BEGIN Records supplied

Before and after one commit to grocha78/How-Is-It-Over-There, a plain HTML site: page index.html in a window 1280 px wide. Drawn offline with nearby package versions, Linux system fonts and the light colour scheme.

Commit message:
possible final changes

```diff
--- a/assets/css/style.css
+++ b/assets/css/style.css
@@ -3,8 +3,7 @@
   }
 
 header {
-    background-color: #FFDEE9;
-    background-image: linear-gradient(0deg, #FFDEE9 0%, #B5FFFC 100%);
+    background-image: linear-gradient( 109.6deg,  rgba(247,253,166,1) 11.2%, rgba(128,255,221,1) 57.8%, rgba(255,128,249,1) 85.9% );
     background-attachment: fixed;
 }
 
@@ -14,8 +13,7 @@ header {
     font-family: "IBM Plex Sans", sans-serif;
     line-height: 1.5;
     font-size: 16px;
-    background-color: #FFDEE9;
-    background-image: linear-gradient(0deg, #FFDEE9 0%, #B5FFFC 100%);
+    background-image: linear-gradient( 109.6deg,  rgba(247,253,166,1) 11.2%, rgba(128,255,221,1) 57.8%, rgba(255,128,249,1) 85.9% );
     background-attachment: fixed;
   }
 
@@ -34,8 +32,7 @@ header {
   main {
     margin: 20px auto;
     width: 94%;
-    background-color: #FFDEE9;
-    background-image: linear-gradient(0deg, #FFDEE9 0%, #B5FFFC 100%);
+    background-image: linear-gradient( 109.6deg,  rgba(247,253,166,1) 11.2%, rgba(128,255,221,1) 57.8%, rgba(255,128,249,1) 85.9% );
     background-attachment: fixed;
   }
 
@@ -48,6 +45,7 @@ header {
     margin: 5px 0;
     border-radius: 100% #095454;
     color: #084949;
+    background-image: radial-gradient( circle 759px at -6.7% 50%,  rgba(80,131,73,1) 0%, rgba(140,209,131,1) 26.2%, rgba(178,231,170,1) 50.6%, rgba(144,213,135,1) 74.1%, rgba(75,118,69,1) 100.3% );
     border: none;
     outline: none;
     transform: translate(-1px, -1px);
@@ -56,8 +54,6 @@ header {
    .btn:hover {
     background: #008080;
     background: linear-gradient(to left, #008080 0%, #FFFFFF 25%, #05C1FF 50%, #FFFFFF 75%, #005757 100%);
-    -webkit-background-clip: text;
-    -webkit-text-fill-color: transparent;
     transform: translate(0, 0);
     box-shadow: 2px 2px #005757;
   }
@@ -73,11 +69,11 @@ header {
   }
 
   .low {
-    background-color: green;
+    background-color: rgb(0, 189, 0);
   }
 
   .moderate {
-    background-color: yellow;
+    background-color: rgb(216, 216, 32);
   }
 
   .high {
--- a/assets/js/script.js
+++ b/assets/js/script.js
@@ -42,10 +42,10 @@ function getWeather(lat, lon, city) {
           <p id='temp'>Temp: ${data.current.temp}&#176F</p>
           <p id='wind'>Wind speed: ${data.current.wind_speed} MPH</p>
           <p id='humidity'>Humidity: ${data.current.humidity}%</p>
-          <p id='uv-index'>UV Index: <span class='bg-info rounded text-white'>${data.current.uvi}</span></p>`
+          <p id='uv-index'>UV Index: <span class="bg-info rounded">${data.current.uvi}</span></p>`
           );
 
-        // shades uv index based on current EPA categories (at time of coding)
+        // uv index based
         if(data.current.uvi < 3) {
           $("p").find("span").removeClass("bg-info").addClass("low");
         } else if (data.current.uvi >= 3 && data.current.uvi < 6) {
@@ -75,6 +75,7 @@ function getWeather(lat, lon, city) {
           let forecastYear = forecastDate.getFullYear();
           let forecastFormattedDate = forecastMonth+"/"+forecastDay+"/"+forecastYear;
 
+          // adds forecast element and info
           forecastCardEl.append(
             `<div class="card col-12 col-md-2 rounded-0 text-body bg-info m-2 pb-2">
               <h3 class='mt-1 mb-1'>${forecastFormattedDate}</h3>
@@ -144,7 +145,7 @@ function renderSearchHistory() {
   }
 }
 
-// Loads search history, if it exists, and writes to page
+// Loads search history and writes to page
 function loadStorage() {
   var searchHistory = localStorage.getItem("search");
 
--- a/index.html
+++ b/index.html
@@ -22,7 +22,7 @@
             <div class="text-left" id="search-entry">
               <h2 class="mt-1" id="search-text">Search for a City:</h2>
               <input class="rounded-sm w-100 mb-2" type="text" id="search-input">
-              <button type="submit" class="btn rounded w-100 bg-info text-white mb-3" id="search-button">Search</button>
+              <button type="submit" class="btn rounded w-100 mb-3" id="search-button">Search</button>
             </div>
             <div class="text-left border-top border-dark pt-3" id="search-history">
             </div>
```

END Records supplied
BEGIN Records supplied

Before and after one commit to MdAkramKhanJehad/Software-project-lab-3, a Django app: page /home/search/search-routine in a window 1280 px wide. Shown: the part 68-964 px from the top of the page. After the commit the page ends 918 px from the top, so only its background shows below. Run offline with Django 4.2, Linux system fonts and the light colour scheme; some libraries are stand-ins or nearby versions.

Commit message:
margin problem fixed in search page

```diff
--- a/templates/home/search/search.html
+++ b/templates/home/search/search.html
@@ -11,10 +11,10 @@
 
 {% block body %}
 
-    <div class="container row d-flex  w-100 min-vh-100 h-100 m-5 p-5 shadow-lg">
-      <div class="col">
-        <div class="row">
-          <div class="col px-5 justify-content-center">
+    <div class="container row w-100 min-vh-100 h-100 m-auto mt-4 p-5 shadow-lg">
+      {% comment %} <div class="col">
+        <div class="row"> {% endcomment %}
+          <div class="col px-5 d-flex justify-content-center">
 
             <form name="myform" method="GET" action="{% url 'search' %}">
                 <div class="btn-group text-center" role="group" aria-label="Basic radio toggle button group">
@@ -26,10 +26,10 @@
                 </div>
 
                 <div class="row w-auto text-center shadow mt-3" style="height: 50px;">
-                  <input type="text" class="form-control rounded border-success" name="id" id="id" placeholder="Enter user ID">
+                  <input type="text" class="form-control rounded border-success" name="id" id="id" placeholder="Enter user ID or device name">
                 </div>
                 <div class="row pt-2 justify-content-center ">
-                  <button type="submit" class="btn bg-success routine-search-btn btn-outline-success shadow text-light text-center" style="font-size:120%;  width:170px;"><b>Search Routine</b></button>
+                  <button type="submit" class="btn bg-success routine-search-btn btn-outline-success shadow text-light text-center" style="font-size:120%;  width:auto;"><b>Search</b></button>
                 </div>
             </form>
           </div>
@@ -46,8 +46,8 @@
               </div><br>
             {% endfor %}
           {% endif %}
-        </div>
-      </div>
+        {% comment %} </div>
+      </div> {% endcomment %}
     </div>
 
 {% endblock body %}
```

END Records supplied
BEGIN Records supplied

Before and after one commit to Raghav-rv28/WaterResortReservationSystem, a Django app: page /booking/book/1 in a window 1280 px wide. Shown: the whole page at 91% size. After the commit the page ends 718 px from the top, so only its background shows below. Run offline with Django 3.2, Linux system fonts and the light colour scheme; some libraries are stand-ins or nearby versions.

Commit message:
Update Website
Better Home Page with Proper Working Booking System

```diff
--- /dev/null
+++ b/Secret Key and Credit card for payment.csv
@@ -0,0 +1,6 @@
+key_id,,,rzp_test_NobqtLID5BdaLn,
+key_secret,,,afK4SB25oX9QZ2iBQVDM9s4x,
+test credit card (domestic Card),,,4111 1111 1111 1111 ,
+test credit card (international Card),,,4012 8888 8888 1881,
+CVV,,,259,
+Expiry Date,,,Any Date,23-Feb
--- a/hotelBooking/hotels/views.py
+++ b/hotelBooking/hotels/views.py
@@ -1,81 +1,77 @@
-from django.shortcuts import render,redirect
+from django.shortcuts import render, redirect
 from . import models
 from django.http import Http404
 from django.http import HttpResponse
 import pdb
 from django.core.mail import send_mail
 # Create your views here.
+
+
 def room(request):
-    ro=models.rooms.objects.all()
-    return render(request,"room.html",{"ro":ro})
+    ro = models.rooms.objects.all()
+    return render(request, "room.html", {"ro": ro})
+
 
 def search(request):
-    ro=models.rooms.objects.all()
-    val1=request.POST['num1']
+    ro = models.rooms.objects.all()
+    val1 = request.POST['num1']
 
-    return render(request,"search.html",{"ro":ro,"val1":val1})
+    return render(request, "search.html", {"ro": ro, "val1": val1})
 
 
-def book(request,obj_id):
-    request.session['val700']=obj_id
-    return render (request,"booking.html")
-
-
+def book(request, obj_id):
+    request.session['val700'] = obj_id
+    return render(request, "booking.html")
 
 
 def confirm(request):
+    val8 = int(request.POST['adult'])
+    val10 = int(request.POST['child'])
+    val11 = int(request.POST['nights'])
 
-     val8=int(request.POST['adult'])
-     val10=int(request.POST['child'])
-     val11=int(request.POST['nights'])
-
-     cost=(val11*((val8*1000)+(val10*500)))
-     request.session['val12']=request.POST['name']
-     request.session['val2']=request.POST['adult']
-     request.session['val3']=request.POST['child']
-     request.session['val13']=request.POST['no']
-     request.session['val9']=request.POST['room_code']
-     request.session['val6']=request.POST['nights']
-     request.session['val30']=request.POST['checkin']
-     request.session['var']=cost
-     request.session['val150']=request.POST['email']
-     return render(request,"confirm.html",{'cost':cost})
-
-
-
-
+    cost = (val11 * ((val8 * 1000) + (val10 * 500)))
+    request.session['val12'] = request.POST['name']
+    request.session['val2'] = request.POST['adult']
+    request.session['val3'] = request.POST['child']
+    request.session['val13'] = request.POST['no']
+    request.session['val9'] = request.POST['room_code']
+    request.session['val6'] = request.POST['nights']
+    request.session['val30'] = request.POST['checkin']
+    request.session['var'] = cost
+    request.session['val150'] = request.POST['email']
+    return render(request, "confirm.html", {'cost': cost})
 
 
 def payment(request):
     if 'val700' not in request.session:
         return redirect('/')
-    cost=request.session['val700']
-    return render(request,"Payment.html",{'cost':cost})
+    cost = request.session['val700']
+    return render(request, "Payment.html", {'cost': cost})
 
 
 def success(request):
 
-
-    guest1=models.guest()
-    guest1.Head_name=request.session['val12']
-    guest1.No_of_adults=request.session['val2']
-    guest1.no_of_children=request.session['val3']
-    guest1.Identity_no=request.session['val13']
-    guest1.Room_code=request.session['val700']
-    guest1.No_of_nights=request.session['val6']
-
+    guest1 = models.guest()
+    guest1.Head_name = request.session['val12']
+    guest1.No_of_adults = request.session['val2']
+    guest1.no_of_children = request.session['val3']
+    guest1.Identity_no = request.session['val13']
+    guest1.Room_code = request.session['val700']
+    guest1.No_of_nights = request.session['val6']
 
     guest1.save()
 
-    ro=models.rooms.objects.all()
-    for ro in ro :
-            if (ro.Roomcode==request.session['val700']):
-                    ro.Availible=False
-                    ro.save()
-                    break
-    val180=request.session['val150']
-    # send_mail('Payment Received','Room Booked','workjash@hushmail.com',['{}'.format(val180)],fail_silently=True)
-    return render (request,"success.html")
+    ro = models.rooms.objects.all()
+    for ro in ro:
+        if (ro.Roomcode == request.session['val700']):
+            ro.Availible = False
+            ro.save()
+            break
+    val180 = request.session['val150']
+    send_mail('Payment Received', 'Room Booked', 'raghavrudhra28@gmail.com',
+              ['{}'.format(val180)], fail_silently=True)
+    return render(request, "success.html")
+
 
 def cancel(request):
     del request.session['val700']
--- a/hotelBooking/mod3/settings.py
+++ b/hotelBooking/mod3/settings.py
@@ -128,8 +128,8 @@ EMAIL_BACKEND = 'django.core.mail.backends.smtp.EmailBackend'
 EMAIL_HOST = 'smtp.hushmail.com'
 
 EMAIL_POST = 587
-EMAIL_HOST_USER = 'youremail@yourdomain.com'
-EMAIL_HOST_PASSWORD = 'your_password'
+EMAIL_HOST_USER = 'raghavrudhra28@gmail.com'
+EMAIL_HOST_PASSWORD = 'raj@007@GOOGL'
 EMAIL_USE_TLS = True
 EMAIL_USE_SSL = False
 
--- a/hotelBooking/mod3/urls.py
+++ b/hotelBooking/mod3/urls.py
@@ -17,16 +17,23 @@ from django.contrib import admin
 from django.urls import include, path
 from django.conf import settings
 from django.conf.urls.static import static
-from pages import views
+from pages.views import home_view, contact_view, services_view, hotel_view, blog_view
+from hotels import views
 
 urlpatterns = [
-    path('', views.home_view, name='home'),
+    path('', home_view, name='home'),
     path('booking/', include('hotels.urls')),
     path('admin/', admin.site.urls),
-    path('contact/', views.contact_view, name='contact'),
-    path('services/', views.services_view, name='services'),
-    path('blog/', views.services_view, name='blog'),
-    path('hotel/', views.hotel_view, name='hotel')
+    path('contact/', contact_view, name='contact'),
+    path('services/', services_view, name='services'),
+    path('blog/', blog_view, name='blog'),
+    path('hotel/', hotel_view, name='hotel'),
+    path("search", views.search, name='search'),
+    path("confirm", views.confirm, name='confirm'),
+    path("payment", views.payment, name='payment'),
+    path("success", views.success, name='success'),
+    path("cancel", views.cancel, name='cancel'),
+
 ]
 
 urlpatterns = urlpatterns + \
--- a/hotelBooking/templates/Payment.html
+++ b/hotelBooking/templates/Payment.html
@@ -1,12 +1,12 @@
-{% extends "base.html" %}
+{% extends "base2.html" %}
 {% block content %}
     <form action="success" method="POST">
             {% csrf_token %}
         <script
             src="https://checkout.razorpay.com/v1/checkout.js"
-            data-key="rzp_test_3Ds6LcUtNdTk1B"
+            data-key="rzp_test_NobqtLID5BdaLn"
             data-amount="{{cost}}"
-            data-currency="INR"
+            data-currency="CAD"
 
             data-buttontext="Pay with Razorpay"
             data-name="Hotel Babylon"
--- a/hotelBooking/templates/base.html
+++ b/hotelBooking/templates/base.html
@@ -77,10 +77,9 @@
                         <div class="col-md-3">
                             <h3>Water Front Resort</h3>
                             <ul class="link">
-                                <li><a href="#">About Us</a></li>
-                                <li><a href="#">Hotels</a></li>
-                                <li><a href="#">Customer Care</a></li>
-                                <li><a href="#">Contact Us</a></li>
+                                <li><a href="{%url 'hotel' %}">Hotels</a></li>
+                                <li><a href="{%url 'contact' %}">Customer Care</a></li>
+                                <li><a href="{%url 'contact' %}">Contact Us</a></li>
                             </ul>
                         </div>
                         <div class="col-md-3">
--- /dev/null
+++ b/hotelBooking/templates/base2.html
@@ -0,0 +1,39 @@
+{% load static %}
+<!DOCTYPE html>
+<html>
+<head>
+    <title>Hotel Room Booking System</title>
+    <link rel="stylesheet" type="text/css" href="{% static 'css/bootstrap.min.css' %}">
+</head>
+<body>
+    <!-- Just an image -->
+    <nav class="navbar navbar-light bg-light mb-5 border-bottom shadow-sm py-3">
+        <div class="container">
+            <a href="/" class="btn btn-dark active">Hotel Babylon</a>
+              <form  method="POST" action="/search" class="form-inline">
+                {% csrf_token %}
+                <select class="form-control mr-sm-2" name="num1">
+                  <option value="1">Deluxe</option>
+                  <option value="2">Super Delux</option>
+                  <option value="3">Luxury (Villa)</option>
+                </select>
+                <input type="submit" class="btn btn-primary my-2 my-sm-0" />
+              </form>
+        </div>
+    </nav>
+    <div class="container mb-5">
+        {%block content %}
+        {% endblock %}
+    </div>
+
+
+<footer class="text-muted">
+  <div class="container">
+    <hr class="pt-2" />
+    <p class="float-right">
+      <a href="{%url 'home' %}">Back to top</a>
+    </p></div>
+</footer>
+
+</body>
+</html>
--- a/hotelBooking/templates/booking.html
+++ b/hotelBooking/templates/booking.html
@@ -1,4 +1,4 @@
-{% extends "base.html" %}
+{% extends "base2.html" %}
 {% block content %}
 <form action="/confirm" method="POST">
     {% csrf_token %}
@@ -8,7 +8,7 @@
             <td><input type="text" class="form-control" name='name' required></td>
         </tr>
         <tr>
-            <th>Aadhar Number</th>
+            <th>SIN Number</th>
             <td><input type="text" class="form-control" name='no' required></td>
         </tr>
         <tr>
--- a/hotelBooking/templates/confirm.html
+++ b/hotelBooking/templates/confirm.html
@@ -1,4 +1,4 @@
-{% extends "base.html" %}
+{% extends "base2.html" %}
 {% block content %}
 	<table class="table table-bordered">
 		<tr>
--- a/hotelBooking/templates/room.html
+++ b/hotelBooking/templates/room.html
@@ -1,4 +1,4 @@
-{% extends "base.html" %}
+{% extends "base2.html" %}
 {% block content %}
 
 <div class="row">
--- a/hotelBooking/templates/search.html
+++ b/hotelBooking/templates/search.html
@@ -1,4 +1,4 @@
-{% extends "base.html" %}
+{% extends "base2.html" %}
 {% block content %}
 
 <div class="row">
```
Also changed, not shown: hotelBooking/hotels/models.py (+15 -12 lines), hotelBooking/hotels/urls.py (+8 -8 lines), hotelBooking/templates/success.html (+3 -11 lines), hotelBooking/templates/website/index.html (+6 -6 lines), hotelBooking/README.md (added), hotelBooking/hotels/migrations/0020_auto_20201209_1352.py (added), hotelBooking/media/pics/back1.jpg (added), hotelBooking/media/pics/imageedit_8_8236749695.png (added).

END Records supplied

*Required action*.
Determine how many lines of the records contain the word "header". Reply with the number by itself.

*Exercise output*.
6